David joined John as a Spanish commander. Admiral Gee already decided he was not going fight quite as humanely as Admiral Montojo. Montojo moored his ships close to the shore so if they were sunk his sailors could easily swim to shore. No fire from supporting gun batteries for fear the Americans would respond by bombarding the city. Instead John’s plan was to take full advantage of the supporting gun batteries. His ships would move as quickly as possible (but quite slowly,) and come out to meet the Yanquis hoping for some good shooting from the shore defenses. John ran the bulk of the unprotected Spanish cruisers, while David controlled most of the batteries and a few little Spanish gunboats.
Dave and I had the Americans which divided into a fast division and a slow division. I took the faster ships which included the cruisers Olympia, Baltimore, Raleigh and the gunboat Concord. Dave followed with the remaining slower vessels the cruiser Boston, gunboat Petrel and Coast Guard cutter McCullough.
With everything in place the game began, each of us masked while trying not to fog our glasses in the cold air.

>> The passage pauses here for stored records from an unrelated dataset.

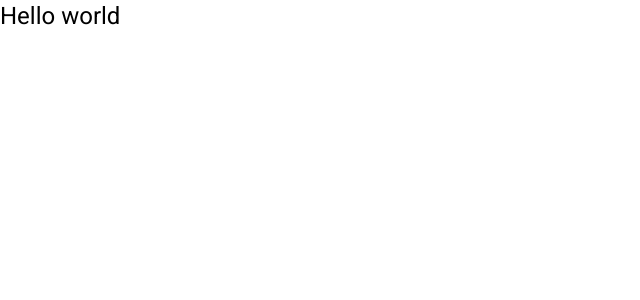
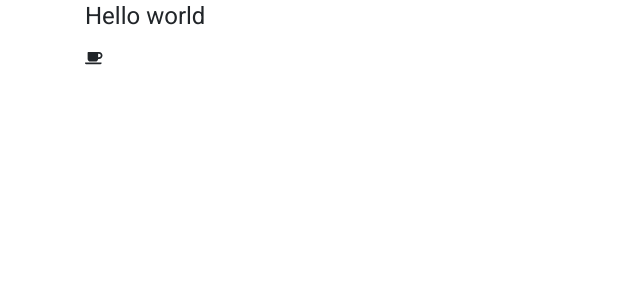
Before and after one commit to christopherpevans/newPortfolio, an Angular app: page / in a window 1280 px wide. Shown: the top 300 px of the page, without its empty margins (0-640 px from the left). Built offline with nearby package versions, Linux system fonts and the light colour scheme.

Commit message:
added bootstrap and font awesome

```diff
--- a/package.json
+++ b/package.json
@@ -21,6 +21,12 @@
     "@angular/platform-browser": "~10.0.3",
     "@angular/platform-browser-dynamic": "~10.0.3",
     "@angular/router": "~10.0.3",
+    "@fortawesome/angular-fontawesome": "^0.7.0",
+    "@fortawesome/fontawesome-free": "^5.13.1",
+    "@fortawesome/fontawesome-svg-core": "^1.2.29",
+    "@fortawesome/free-solid-svg-icons": "^5.13.1",
+    "bootstrap": "^4.5.0",
+    "font-awesome": "^4.7.0",
     "rxjs": "~6.5.5",
     "tslib": "^2.0.0",
     "zone.js": "~0.10.3"
--- a/src/app/app.component.html
+++ b/src/app/app.component.html
@@ -1 +1,4 @@
-<h1>Hello world</h1>
+<div class="container">
+  <h1>Hello world</h1>
+  <fa-icon [icon]="faCoffee"></fa-icon>
+</div>
--- a/src/app/app.component.ts
+++ b/src/app/app.component.ts
@@ -1,10 +1,12 @@
 import { Component } from '@angular/core';
+import { faCoffee } from '@fortawesome/free-solid-svg-icons';
 
 @Component({
   selector: 'app-root',
   templateUrl: './app.component.html',
-  styleUrls: ['./app.component.css']
+  styleUrls: ['./app.component.css'],
 })
 export class AppComponent {
   title = 'newPortfolio';
+  faCoffee = faCoffee;
 }
--- a/src/styles.css
+++ b/src/styles.css
@@ -1,4 +1,10 @@
 /* You can add global styles to this file, and also import other style files */
-
-html, body { height: 100%; }
-body { margin: 0; font-family: Roboto, "Helvetica Neue", sans-serif; }
+@import "~bootstrap/dist/css/bootstrap.min.css";
+html,
+body {
+  height: 100%;
+}
+body {
+  margin: 0;
+  font-family: Roboto, "Helvetica Neue", sans-serif;
+}
```
Also changed, not shown: angular.json (+3 -11 lines), src/app/app.module.ts (+6 -7 lines), 1 other file (tests, documents, lock files or other folders).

First turn began much as many of the succeeding turns. The Americans rolled initiative requiring the Spanish to move first, and the Americans firing first. Olympia hit Castilla with her eight inch mains and five inch secondaries, forcing her to check morale and withdraw from the action. The second turn the Reina Cristina was set afire and would sink soon after. The Spaniards fired back mostly in vain.
However the shore batteries had more success. On turn three, Olympia was struck on the bridge, temporarily disabling Dewey. Later Raleigh suffered a steering critical that forced her to drop out of line and veer crazily through the formation.
American fire was devastating when it hit. It was the hitting part that was challenging. Fire was focused on the Spanish ships unless the batteries were the only available target. It was tough to damage, and the loss of Montojo’s squadron would leave the city pretty undefended. As the American ships counter-marched back toward the Spanish squadron, one by one the little colonial cruisers Isla de Luzon and Isla de Ulloa were hit and sunk. The gunboats suffered a similar fate. Only Castilla escaped destruction.
Though the Spanish squadron was destroyed, they claimed a bit of payback when two critical hits to Concord turned into a raging fire and broken steam line. Her crew was taken off and the ship was abandoned. The American fleet withdrew from thetable to regroup.
The game ended at 1:00. By then I was really cold. My fingers were tingling and my feet were freezing. The temperature never reached above 40 degrees for the day. Usually after a game we hang out and yak. David left soon after the game ended. John brought all the ships–his delightful collection of Houston’s Ships in their delightfully overlarge 1/1000 scale. We helped him pack and he was off on his long drive home. Dave did hang out and we chatted over a Bodhizafa as we always do and that was great.
It was a fun game. The company was the best. The weather just sucked. If it had been April, 50 degrees and rainy, it would have been fine. In fact it was 50 and rainy later in the week. The garage showed itself to be a usable venue. But honestly, despite all the precautions we took, I’m not sure I’m in a hurry to try again until the weather improves, and the level of infection improves too. It may be my last game for a while.
Most of the photos were taken by David Sullivan.